→ **WHAT NEEDS TO BE DONE**: Work through the listing below, copying each line that carries the word "contact".

→ **SOURCE MATERIAL**:
= = = = =
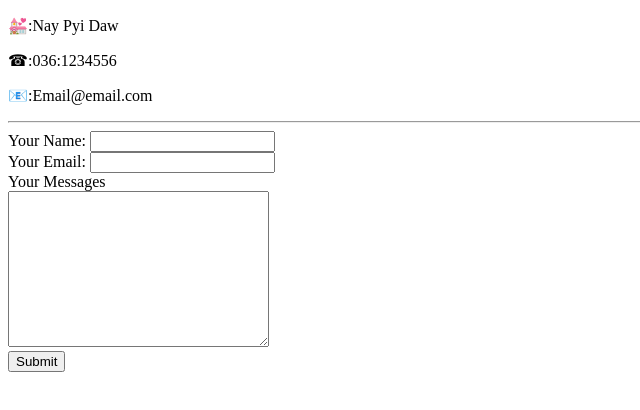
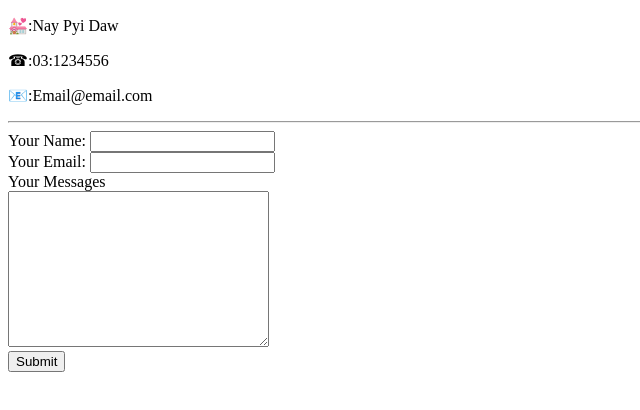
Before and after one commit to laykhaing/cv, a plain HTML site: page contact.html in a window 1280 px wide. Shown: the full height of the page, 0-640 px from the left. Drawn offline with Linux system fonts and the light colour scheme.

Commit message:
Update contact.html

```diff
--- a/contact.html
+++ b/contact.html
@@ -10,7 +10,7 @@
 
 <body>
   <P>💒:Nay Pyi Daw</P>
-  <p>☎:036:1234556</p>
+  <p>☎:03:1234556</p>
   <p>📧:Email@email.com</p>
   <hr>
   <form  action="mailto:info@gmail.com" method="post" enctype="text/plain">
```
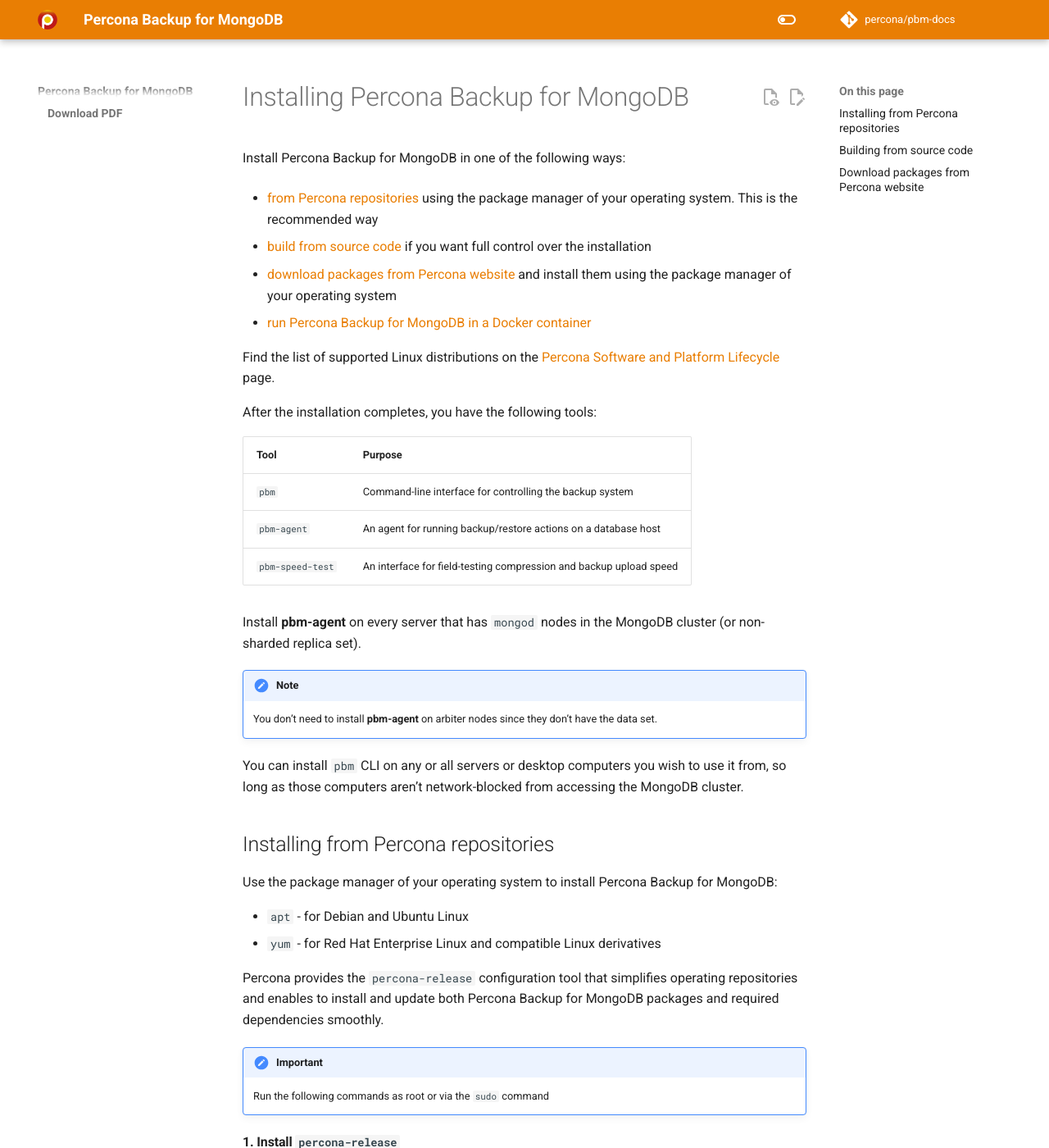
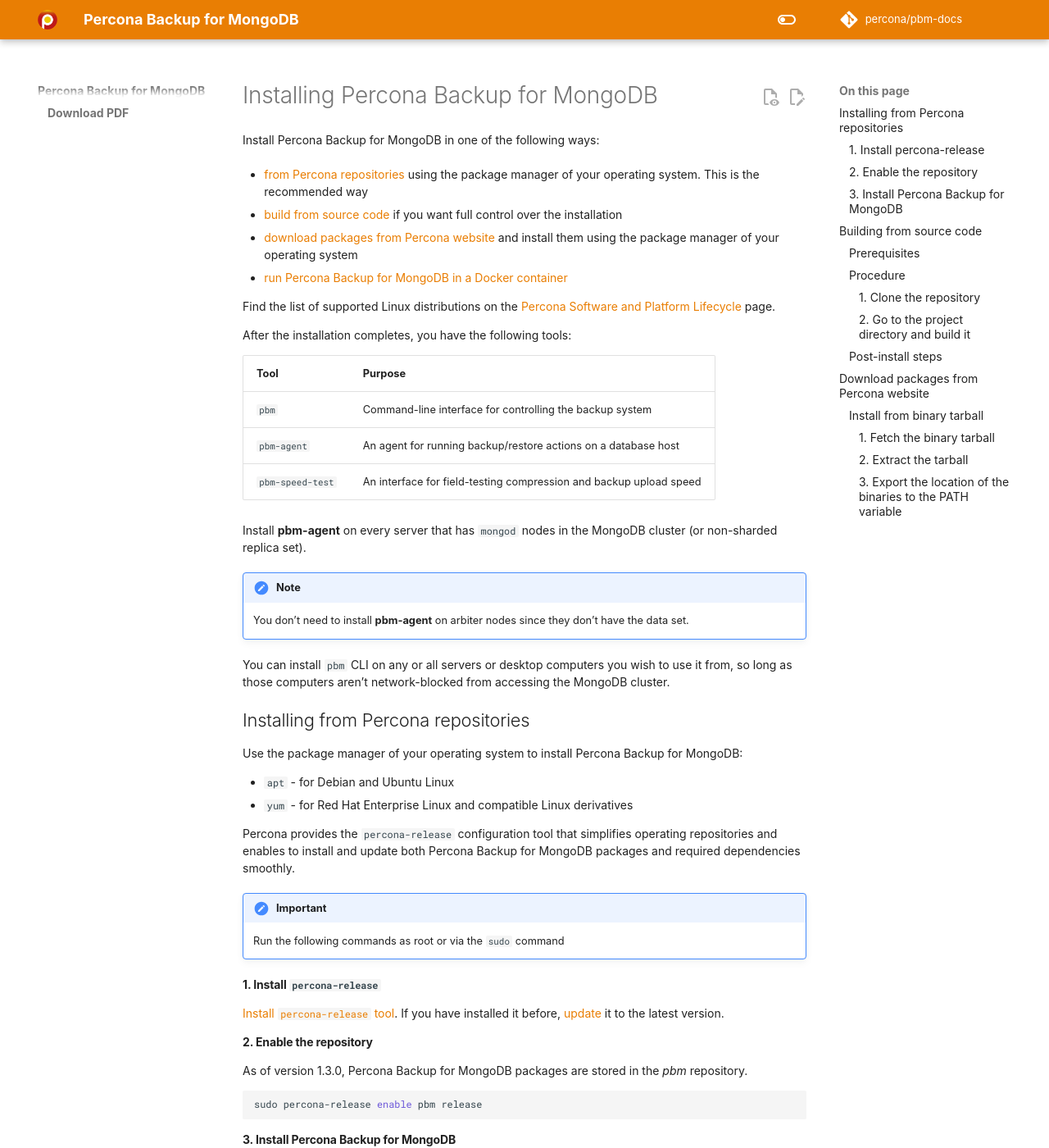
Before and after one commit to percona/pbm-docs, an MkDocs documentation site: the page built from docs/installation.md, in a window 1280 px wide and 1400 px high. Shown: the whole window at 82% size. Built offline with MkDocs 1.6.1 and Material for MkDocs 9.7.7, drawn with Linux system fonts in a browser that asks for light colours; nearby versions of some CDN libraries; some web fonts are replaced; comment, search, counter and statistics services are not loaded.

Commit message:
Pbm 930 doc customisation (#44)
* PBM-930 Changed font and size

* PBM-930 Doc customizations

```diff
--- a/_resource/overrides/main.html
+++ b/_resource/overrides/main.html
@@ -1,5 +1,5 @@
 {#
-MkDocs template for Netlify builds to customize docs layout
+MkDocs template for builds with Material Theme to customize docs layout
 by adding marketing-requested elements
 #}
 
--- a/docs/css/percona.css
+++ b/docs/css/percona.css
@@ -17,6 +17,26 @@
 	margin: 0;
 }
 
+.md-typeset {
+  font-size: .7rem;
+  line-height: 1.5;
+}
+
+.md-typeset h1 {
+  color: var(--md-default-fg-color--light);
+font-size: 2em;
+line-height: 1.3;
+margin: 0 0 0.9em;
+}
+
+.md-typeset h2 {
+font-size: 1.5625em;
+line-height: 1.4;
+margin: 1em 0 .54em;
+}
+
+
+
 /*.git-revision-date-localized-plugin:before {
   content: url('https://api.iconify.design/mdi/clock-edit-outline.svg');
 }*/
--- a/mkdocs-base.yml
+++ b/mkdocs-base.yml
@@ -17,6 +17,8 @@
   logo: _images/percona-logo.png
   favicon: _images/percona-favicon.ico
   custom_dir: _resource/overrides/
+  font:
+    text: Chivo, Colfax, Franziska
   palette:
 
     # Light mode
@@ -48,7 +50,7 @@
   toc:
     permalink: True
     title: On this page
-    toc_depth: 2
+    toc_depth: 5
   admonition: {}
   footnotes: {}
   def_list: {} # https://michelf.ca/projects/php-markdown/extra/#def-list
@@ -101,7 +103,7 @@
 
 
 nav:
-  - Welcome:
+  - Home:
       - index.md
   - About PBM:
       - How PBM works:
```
= = = = =
→ **OUTPUT FOR THIS TASK**:
Before and after one commit to laykhaing/cv, a plain HTML site: page contact.html in a window 1280 px wide. Shown: the full height of the page, 0-640 px from the left. Drawn offline with Linux system fonts and the light colour scheme.
Update contact.html
--- a/contact.html
+++ b/contact.html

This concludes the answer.